The Necker Cube is an optical illusion first proposed by Swiss crystallographer Louis Albert Necker in 1832. The cube is a two dimensional line drawing that may be interpreted as a three dimensional cube in one of two orientations. The cube is often presented as a symbol of ambiguity and an illustration of the human brain’s ability to switch between two states of perception when presented with an ambiguous image.
The Necker Cube was first proposed as the symbol for androgyny in c.1996 by Raphael Carter in The Angel’s Dictionary, part of the Androgyny RAQ:
Necker Cuben. 1. An optical illusion in the shape of a cube.
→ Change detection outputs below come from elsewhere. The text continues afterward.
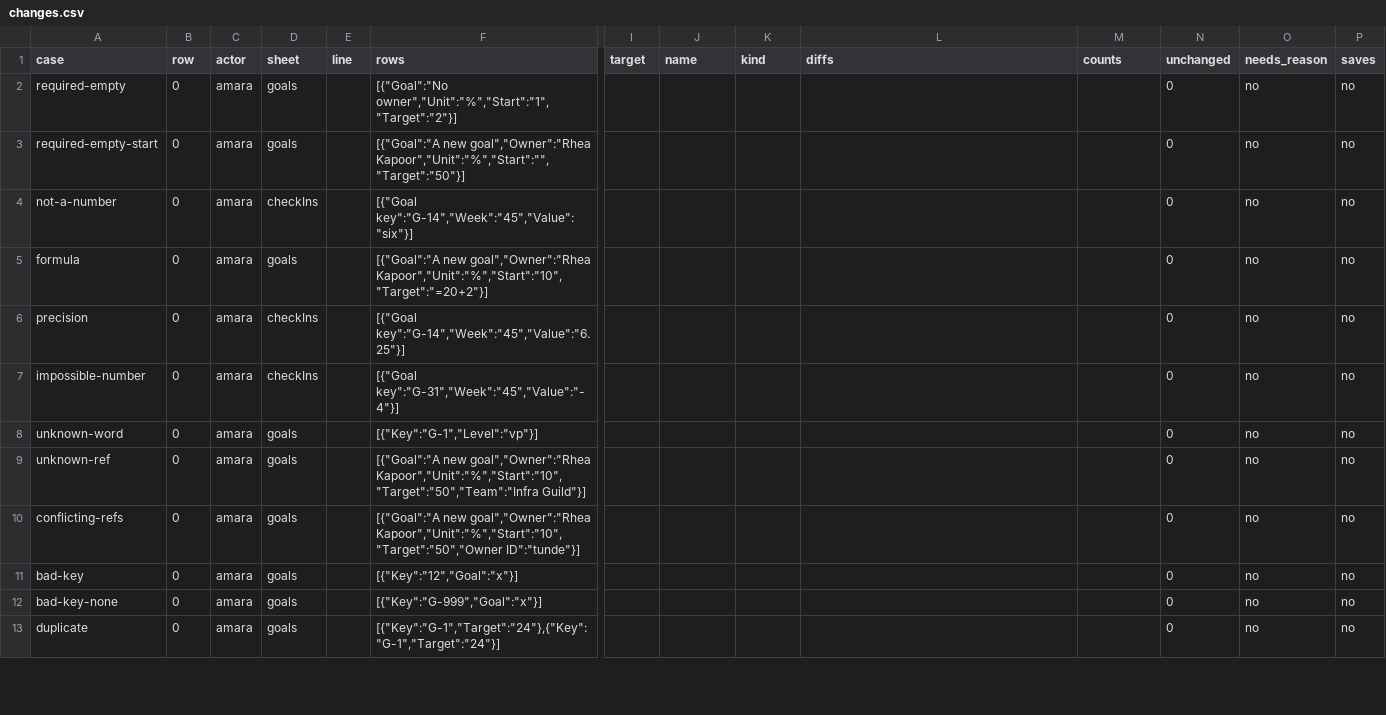
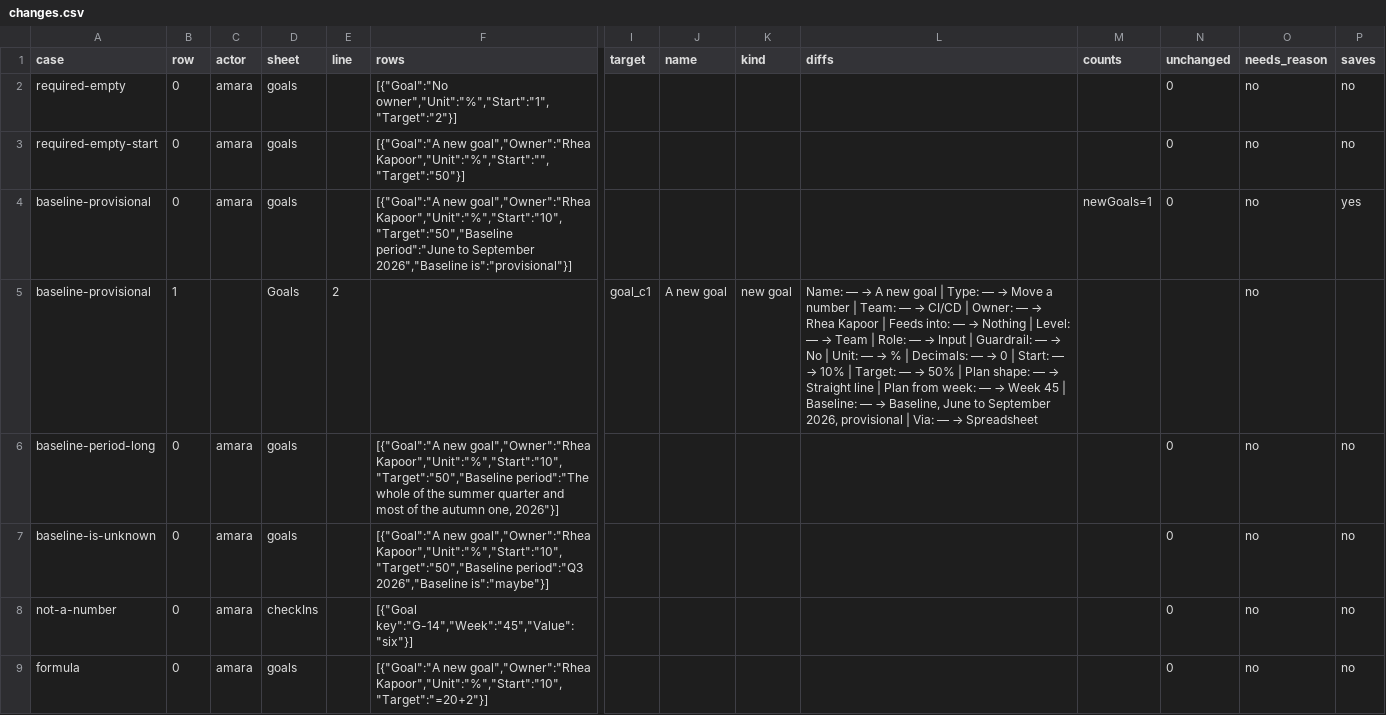
Before and after one commit to sconies/goals-app, a CSV file: spec/conformance/changes.csv, drawn as a sheet; only a part is shown, gaps mark what is left out; the shorter side is filled out with more unchanged rows; rows hold the shown columns only; the diff names each change by its address in the sheet, - before the commit and + after, or states it on an @@ line.

```diff
--- a/spec/conformance/changes.csv
+++ b/spec/conformance/changes.csv
+row 4: baseline-provisional | 0 | amara | goals |  | [{"Goal":"A new goal","Owner":"Rhea Kapoor","Unit":"%","Start":"10","Target":"50","Baseline period":"June to September 2026","Baseline is":"provisional"}] |  |  |  |  | newGoals=1 | 0 | no | yes
+row 5: baseline-provisional | 1 |  | Goals | 2 |  | goal_c1 | A new goal | new goal | Name: — → A new goal | Type: — → Move a number | Team: — → CI/CD | Owner: — → Rhea Kapoor | Feeds into: — → Nothing | Level: — → Team | Role: — → Input | Guardrail: — → No | Unit: — → % | Decimals: — → 0 | Start: — → 10% | Target: — → 50% | Plan shape: — → Straight line | Plan from week: — → Week 45 | Baseline: — → Baseline, June to September 2026, provisional | Via: — → Spreadsheet |  |  | no
+row 6: baseline-period-long | 0 | amara | goals |  | [{"Goal":"A new goal","Owner":"Rhea Kapoor","Unit":"%","Start":"10","Target":"50","Baseline period":"The whole of the summer quarter and most of the autumn one, 2026"}] |  |  |  |  |  | 0 | no | no
+row 7: baseline-is-unknown | 0 | amara | goals |  | [{"Goal":"A new goal","Owner":"Rhea Kapoor","Unit":"%","Start":"10","Target":"50","Baseline period":"Q3 2026","Baseline is":"maybe"}] |  |  |  |  |  | 0 | no | no
```
Also changed, not shown: spec/conformance/import.csv, 38 other files.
May take either of two forms:
. . .
Proposed by the author as a symbol of androgyny, because it is either concave or convex depending on how you look at it. I prefer this to the mars-plus-venus sign, which depends upon a juxtaposition of stereotpyes (sword and shield for male, looking-glass for female), and which, furthermore, combines the signs for the two most irritating gods in the Roman pantheon. If we must depend on Greek mythology, I would prefer to take a cue from Janus and use some variation of the two-faces motif on the cover of some editions of The Left Hand of Darkness. The Necker cube, however, is simpler, and suggests ambiguity in more than mere gender. Who wants to design the lapel pin?
Practical Androgyny uses an adjusted form of the Necker Cube with a smaller square in the centre, as focusing on this square may allow the brain to break out of its cycle between two ‘equally possible interchangeable stable states’ and see the image for what it is; a two dimensional drawing which is neither of the interpreted cubes. Thus the androgyny symbol is itself an example of something that can be taken as one of two binary options or as something else entirely:
The Necker Cube is symbolic of the androgynous individual’s physical ambiguity. Regardless of whether we identify our genders in the terms of a gender continuum, as being without gender or as being something else entirely, the Necker Cube symbolises the ambiguity we present to a world that is primed to see all people as one of two binary options. Androgynous people can be taken as female, male or as something else entirely but, like the Necker Cube, our ambiguity invites those who interact with us to question what they see, and perhaps strive to see the true picture.